By William W. Johnstone J. A. Johnstone
PINNACLE BOOKSCopyright © 2012 William W. Johnstone
All right reserved.
Chapter OneScratch Morton peered up at the gallows and said, "I'd just as soon go somewheres else, Bo. This place surely does give me the fantods."
"You don't have anything to worry about," Bo Creel told his old friend, "if you haven't done anything to give Judge Parker cause to order you hanged."
Scratch frowned and shook his head. "I dunno. They don't call that fella the Hangin' Judge for no reason. He can come up with cause if he wants to."
Bo laughed and said, "Come on. We don't have any business with the judge, hanging or otherwise."
The gallows they'd been looking at was no ordinary affair. It stood off to one side of the big, redbrick federal courthouse in Fort Smith, Arkansas, and had eight trapdoors built into it. When huge crowds gathered on the broad courthouse lawn to watch convicted criminals put to death, it was quite a spectacle at times. It wasn't that unusual to see eight men kicking out their lives at once at the end of those hang ropes.
As Scratch had said, Judge Isaac Parker wasn't known as the Hanging Judge for no reason.
The Texans continued strolling past the courthouse. It was a crisp, cold, late winter day, and large white clouds floated in the deep blue sky above Fort Smith. Off to their right, bluffs dropped steeply to the Arkansas River where it curved past the city, forming the border between Arkansas and Indian Territory.
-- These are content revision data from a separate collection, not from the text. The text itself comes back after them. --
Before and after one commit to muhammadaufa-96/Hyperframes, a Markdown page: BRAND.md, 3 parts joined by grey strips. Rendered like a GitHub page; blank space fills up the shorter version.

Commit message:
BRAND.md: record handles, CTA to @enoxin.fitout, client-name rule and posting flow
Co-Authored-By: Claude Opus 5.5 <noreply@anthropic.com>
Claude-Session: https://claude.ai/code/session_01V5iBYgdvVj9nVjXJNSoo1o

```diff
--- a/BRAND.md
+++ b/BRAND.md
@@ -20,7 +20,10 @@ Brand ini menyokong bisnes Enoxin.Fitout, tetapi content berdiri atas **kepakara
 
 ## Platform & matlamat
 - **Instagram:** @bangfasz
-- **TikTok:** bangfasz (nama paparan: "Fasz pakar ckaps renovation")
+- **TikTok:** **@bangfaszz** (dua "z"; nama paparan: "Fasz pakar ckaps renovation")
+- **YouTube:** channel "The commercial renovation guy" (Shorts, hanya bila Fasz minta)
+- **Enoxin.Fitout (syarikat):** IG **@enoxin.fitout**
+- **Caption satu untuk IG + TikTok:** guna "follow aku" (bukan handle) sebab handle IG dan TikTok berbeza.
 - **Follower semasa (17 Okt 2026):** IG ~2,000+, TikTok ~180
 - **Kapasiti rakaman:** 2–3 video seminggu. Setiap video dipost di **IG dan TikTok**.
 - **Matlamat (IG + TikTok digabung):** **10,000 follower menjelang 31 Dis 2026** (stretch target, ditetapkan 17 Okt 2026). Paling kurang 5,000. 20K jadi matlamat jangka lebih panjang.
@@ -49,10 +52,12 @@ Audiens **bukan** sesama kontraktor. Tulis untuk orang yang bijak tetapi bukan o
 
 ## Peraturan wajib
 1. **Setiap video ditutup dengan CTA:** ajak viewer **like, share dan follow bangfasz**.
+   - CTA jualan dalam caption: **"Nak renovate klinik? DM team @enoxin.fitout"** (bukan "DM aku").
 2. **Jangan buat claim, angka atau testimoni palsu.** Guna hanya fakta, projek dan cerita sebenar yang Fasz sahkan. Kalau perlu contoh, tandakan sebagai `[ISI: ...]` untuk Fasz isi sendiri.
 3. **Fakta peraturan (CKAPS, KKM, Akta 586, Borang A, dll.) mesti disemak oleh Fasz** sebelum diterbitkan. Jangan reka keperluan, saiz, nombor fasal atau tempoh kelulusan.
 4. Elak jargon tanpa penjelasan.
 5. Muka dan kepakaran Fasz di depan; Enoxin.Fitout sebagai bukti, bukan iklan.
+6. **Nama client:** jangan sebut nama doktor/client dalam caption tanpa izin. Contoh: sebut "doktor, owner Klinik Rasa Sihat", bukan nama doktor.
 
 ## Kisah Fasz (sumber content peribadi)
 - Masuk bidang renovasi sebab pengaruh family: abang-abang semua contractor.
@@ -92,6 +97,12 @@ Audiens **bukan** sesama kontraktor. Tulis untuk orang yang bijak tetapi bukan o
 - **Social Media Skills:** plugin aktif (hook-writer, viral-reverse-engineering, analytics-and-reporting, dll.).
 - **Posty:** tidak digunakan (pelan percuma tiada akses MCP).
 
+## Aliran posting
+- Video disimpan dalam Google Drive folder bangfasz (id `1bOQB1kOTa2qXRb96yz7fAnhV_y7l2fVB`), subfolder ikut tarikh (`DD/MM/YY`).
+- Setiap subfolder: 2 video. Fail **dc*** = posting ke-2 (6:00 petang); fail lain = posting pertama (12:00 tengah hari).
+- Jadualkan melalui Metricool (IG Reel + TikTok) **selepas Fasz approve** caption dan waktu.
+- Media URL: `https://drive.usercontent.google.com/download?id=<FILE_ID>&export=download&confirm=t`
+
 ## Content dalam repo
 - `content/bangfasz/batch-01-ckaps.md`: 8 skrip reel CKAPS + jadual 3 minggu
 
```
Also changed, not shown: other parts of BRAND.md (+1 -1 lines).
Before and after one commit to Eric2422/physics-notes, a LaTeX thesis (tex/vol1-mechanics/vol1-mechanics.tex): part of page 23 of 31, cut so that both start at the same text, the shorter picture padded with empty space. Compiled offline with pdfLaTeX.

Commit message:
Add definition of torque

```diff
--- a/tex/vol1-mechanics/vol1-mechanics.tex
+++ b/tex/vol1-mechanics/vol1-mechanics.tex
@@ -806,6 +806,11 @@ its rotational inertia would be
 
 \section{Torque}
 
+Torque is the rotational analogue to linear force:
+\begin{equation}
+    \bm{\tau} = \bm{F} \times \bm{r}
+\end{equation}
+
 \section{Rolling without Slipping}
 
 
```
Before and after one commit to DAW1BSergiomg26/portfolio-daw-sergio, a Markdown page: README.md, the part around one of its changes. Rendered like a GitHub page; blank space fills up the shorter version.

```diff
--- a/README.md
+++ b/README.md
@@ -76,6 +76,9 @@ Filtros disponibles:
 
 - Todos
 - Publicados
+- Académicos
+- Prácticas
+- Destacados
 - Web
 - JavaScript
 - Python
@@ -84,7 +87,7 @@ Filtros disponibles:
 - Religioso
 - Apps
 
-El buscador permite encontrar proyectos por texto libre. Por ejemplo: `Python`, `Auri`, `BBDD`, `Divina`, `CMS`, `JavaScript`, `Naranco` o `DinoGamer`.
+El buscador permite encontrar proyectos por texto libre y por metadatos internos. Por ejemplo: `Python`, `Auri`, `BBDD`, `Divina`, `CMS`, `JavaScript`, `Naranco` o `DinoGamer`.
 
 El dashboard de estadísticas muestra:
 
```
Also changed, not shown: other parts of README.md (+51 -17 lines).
Bo and Scratch had been to Fort Smith before—they had been almost everywhere west of the Mississippi in their decades of wandering—but it had been a while, and after stabling their horses, they had decided to stroll around town and have a look at the place to see how much it had changed.
They probably should have started somewhere besides the courthouse and its adjacent gallows, Bo mused. His old friend Scratch was generally a law-abiding sort, as was Bo himself, but they had wound up on the wrong side of iron bars a few times in their adventurous lives, albeit briefly and usually because of some sort of mistake.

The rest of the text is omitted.